Torchwood: Captain Jack repeatedly dies, lies around for a minute or two and comes back with a big gasp. But that's it, fortunately; it's lovely to have the proper Jack back, as opposed to the evil twin version.
Ripping Themselves Off: Human Nature; hope Paul Cornell got paid extra for this. Plus the arrival, finally, of Mister Saxon. Martha sees herself, and even her own catchprases about the Doctor not loving her, in Chantho.
Timelash Moment and The Fifth Element: Haven't the faintest this time, actually.

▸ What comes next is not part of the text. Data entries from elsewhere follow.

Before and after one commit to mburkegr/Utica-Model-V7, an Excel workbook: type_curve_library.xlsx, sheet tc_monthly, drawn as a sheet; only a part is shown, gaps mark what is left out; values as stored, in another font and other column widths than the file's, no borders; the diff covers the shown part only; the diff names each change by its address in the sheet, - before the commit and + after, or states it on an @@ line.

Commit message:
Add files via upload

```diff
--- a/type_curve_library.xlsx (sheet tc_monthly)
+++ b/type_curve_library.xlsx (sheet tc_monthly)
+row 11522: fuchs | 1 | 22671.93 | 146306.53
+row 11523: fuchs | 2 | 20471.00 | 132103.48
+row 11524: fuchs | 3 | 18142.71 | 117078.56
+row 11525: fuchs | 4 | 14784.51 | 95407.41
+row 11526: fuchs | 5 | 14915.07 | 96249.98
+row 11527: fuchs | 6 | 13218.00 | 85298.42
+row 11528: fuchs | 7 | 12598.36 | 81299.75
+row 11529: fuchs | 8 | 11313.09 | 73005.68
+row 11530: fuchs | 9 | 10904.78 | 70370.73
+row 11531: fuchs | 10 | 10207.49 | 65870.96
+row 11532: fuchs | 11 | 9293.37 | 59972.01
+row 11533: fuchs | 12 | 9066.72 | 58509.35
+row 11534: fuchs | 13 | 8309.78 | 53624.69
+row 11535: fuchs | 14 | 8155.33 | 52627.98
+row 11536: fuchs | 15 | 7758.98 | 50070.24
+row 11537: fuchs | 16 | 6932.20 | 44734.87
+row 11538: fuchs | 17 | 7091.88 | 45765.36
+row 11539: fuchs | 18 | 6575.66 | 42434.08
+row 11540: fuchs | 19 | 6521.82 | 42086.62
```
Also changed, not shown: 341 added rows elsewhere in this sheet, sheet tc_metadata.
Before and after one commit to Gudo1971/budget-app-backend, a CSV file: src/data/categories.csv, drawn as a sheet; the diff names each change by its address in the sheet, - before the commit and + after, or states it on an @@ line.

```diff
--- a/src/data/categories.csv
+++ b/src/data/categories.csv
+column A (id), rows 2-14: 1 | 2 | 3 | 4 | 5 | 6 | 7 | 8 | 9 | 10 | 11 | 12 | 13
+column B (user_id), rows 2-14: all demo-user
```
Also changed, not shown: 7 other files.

If I think of something, I'll update.
Old Skool Who: Trial of a Time Lord and Battlefield (we're initially led to believe that the Professor is a mind-wiped future incarnation of the Doctor); The Ark (oh, figure it out); The Ark in Space (compromised humanity-rescue attempt; also, please, Nu-Who team, no more variations on the £%&* "indomitable" speech!); Survival (the Master, and people with animal teeth); The Curse of Fenric (what humanity will evolve into in the far future; Doctor as vengeful pagan deity); The Leisure Hive (clickety insect people). There's a lot of New Adventures stuff in here as well (Steve Lyons' "Land of Fiction" books including a kind of evil-twin version of the Doctor, for instance, and they have lots of introspective moments where companions think about how little they really mean to the Doctor).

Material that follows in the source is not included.